This week marks the 50th anniversary of National Forest Products Week, a designation created to recognize the importance of forest products to America’s growth and economic development, as well as the forest industry’s contributions to improved forest management and forest utilization. This annual observance dates back to September 13, 1960, when Congress passed a joint resolution providing for the establishment of an annual National Forest Products Week to be held each year on the week beginning with the third Sunday in October. (It was perhaps without irony that it was Representative E. L. “Tic” Forrester from Georgia who presented the proclamation in the House for approval.) President Eisenhower signed the first proclamation two days later, calling on the people of the United States “to observe the week beginning October 16, 1960, as National Forest Products Weeks, with activities and ceremonies designed to focus attention on the importance of our forests and forest products to the Nation’s economy and welfare.” Upon signing the proclamation Ike was presented with a commemorative clock made from 10 different species of American wood (see photo below).
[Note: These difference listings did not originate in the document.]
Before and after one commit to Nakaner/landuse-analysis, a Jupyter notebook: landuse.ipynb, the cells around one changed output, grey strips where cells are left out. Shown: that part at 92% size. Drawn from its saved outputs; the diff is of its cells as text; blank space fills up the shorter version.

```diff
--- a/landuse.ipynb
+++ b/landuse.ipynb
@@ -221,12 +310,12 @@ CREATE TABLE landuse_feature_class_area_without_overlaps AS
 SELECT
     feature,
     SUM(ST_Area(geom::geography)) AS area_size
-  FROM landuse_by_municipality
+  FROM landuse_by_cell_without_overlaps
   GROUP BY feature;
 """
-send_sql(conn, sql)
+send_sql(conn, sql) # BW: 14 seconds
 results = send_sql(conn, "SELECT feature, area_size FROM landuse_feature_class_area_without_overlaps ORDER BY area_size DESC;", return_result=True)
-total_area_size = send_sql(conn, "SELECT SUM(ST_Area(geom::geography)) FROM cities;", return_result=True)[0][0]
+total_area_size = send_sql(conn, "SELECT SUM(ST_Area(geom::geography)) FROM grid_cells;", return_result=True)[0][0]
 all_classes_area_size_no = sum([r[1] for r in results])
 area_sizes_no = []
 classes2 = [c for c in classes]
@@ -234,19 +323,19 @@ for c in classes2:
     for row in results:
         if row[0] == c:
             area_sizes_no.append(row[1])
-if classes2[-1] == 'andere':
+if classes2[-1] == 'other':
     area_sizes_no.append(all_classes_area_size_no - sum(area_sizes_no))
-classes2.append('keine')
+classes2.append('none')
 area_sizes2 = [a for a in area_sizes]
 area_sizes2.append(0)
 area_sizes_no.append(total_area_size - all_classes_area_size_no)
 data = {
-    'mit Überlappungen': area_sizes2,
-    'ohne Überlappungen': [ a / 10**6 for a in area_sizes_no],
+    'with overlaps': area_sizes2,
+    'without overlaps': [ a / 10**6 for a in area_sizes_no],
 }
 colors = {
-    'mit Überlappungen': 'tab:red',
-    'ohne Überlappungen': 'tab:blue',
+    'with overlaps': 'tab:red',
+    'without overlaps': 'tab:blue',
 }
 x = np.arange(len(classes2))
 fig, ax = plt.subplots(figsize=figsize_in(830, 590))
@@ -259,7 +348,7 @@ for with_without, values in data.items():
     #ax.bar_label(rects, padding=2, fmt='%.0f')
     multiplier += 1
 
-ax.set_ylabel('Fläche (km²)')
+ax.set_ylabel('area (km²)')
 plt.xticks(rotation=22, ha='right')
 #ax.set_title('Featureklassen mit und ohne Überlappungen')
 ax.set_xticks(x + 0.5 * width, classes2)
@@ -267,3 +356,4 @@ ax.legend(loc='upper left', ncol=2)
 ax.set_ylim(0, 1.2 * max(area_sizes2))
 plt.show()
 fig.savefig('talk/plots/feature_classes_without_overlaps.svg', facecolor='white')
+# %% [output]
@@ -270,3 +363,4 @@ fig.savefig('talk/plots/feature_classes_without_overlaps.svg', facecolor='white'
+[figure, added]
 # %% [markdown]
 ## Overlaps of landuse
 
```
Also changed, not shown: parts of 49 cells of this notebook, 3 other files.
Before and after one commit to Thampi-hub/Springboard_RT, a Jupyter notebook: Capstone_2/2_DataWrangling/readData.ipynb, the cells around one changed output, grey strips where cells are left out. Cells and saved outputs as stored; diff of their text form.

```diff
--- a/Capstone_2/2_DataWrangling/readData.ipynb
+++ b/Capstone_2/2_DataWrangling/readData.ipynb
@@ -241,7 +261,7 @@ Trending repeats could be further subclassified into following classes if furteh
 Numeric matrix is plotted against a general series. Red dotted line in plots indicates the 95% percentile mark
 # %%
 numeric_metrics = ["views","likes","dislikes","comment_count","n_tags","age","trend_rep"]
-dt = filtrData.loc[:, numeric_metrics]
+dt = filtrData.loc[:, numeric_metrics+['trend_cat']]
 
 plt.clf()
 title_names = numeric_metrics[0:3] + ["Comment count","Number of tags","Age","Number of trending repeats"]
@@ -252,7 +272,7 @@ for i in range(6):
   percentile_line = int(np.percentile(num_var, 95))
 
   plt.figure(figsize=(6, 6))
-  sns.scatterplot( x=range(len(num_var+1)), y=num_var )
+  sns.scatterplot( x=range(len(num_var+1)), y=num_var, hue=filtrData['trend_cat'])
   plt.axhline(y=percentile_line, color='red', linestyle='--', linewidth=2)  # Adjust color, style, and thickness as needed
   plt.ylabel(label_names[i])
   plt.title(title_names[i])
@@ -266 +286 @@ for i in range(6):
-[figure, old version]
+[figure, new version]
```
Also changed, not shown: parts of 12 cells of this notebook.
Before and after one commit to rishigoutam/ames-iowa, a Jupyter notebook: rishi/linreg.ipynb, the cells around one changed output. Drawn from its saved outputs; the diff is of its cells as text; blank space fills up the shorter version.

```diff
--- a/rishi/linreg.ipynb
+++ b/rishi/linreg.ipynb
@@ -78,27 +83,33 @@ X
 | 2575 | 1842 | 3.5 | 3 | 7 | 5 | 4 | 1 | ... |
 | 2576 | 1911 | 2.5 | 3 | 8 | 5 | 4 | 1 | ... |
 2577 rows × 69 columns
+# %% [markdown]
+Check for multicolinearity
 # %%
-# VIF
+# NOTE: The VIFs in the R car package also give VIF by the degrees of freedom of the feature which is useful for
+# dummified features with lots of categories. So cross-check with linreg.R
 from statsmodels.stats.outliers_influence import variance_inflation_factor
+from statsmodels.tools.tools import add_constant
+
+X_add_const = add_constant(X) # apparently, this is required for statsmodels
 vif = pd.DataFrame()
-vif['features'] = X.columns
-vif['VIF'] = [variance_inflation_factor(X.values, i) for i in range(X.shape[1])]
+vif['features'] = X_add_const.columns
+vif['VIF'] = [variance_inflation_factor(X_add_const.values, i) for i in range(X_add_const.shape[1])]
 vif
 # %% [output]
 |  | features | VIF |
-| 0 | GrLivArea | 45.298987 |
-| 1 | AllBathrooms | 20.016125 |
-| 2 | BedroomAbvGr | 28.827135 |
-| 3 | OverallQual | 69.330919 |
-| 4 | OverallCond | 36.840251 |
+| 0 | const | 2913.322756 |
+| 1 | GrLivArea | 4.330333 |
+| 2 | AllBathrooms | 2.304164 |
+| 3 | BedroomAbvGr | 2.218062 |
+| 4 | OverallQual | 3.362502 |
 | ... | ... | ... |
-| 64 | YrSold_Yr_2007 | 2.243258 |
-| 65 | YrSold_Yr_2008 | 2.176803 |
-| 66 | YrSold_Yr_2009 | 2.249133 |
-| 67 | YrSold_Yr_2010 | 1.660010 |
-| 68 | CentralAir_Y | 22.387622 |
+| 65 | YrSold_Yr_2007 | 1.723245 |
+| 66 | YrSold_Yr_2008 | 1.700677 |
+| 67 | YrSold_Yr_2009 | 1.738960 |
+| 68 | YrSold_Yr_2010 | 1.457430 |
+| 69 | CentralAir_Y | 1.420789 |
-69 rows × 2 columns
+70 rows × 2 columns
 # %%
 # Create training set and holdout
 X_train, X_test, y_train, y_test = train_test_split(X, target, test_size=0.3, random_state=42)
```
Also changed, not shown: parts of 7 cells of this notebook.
The state of Minnesota, which has a long history of promoting forest products and forest preservation, passed its own proclamation in 1960. Governor Orville Freeman, who signed the proclamation, went on to become secretary of agriculture under presidents Kennedy and Johnson, placing him in charge of the U.S. Forest Service for eight years.
The National Lumber Manufacturers Association and the Concatenated Order of the Hoo Hoo were big promoters of National Forest Products Week in its inaugural year. The observance continued to expand nationwide the following year when President John F. Kennedy issued a proclamation in 1961, and official observances continue today. On October 15, 2010, President Obama issued a proclamation for the 50th anniversary of the Week, which reads in part:
“Since the first communities and settlements in our Nation, forests and their products have played a vital role in our growth and economic development. Forests have also enhanced the splendor of our surroundings, served as wildlife habitats, provided places for recreational activities, and offered serene settings for contemplation. As we mark the 50th anniversary of National Forest Products Week, we recognize the enduring value of forests as sustainable, renewable, and bountiful resources, and we recommit to our stewardship and efforts to further their conservation.”
In honor of 50 years of National Forest Products Week, here are a few selections of forest products promotional images from the FHS Archives (click images to enlarge):